This weekend’s New York Times ”Streetscapes” article about an early Manhattan skyscraper built in 1892 and demolished in 1920 leads off with some wacky NYC newspaper history:
In 1888, when Cyrus Field sold the Mail and Express to Elliott F. Shepard, the newspaper was losing money, a failing amalgam of other papers. But Shepard didn’t care; he had other things in mind. In the same year, Shepard, a Presbyterian, bought control of the Fifth Avenue stage line to stop it from running on Sunday and violating the Sabbath.

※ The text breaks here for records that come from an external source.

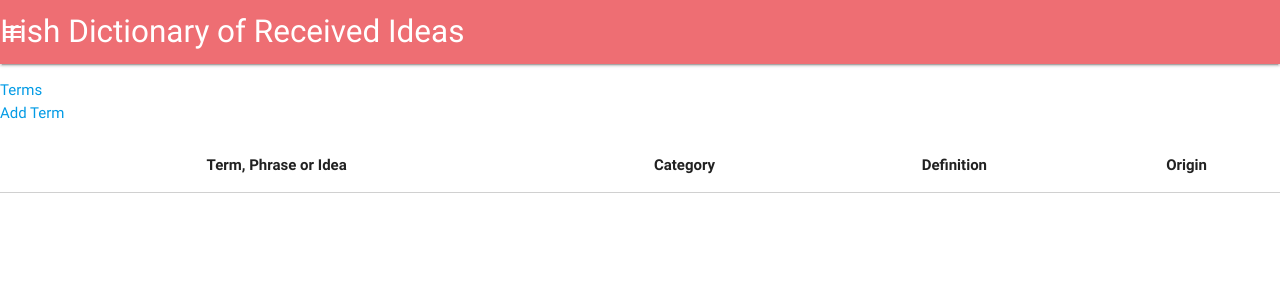
Repository: kalkiboru111/irish-dictionary-of-received-ideas
Page: http://localhost/
The author's editor kept a record of every edit. The page is drawn from the files as they stood at one moment, then again after the next edit.
The browser window is 1280 px wide. The pictures show the whole page.
Some web libraries are served in a nearby version. The page is served by the project's application, run on Flask 3 (app.py). Queries for data that is not in the repository find no rows.

Above is the page before.

### templates/terms.html

{% extends 'base.html' %}
{% block content %}

    <table class="highlight centered responsive-table">
        <thead>
          <tr>
              <th>Term, Phrase or Idea</th>
              <th>Category</th>
              <th>Definition</th>
              <th>Origin</th>
          </tr>
        </thead>
        <tbody>
        {% for term in terms %}
          <tr>
            <td>{{term.term_name}}</td>
            <td>{{term.term_category}}</td>
            <td>{{term.term_definition}}</td>
            <td>{{term.term_origin}}</td>
          </tr>
         {% endfor %}
        </tbody>
    </table>

{% endblock %}

### templates/base.html
<!DOCTYPE html>
<html>

<head>
    <link href="https://fonts.googleapis.com/icon?family=Material+Icons" rel="stylesheet">
    <link rel="stylesheet" href="https://cdnjs.cloudflare.com/ajax/libs/materialize/0.100.2/css/materialize.min.css">
    <link rel="stylesheet" href="{{url_for('static', filename='css/style.css')}}" type="text/css" />
</head>

<body>
    <nav>
        <div class="nav-wrapper">
            <a href="#!" class="brand-logo">Irish Dictionary of Received Ideas</a>
            <a href="#" data-target="mobile-demo" class="sidenav-trigger"><i class="material-icons">menu</i></a>


            <ul class="right hide-on-med-and-down">
                <li><a href="terms.html">Terms</a></li>
                <li><a href="add_term.html">Add Term</a></li>
            </ul>
        </div>
    </nav>
    <ul class="sidenav" id="mobile-demo">
        <li><a href="terms.html">Terms</a></li>
        <li><a href="add_term.html">Add Term</a></li>
    </ul>

    {% block content %} {% endblock %}
    <script src="https://cdnjs.cloudflare.com/ajax/libs/jquery/3.2.1/jquery.min.js"></script>
    <script src="https://cdnjs.cloudflare.com/ajax/libs/materialize/0.100.2/js/materialize.min.js">
        $(document).ready(function() {
            $('.sidenav').sidenav();
            $('select').formSelect();
        });
    </script>

</body>

</html>

### app.py
import os
from flask import Flask, render_template, redirect, request, url_for
from flask_pymongo import PyMongo
from bson.objectid import ObjectId

app = Flask(__name__)

app.config['MONGO_DBNAME'] = 'irish_dictionary'
app.config["MONGO_URI"] = os.getenv("MONGO_URI")

mongo = PyMongo(app)

@app.route('/')

# View directs user to terms page
@app.route('/get_terms')
def get_terms():
    return render_template("terms.html",
    terms=mongo.db.terms.find())

@app.route('/add_term')
def add_term():
    return render_template("add_term.html",
    categories=mongo.db.categories.find())

@app.route('/insert_term', methods=['POST'])
def insert_term():
    terms = mongo.db.terms
    terms.insert_one(request.form.to_dict())
    return redirect(url_for('get_terms'))

@app.route('/editterm/<term_id>')
def editterm(term_id):
    the_term =  mongo.db.terms.find_one({"_id": ObjectId(term_id)})
    all_categories =  mongo.db.categories.find()
    return render_template('editterm.html', term=the_term,
                           categories=all_categories)

@app.route('/update_term/<term_id>', methods=['POST'])
def update_term(term_id):
    terms = mongo.db.terms
    terms.update( {"_id": ObjectId(term_id)},
    {   'term_name':request.form.get('term_name'),
        'category_name':request.form.get('category_name'),
        'term_definition': request.form.get('term_definition'),
        'term_origin':request.form.get('term_origin')
    })
    return redirect(url_for('get_terms'))

@app.route('/delete_term/<term_id>')
def delete_term(term_id):
    mongo.db.terms.remove({"_id": ObjectId(term_id)})
    return redirect(url_for('get_terms'))

if __name__ == '__main__':
    app.run(host=os.environ.get('IP'),
            port=int(os.environ.get('PORT')),
            debug=True)

### static/css/style.css
/* body {
    background-color: red;
} */

After the next edit:
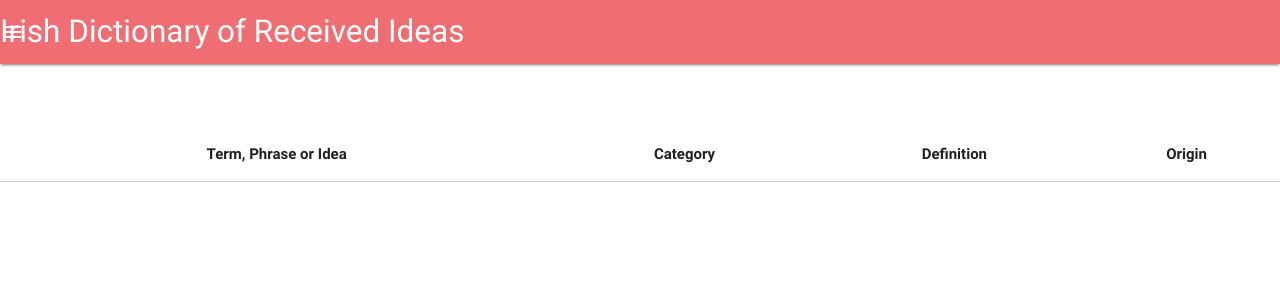
The edit:
--- a/templates/base.html
+++ b/templates/base.html
@@ -20,10 +20,7 @@
             </ul>
         </div>
     </nav>
-    <ul class="sidenav" id="mobile-demo">
-        <li><a href="terms.html">Terms</a></li>
-        <li><a href="add_term.html">Add Term</a></li>
-    </ul>
+
 
     {% block content %} {% endblock %}
     <script src="https://cdnjs.cloudflare.com/ajax/libs/jquery/3.2.1/jquery.min.js"></script>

Shepard altered the Mail and Express into a religious enterprise, unusual for a mass-market newspaper, with a biblical text on the front page every day, and what the Chicago Daily Tribune said were editorials that were “free from wickedness.”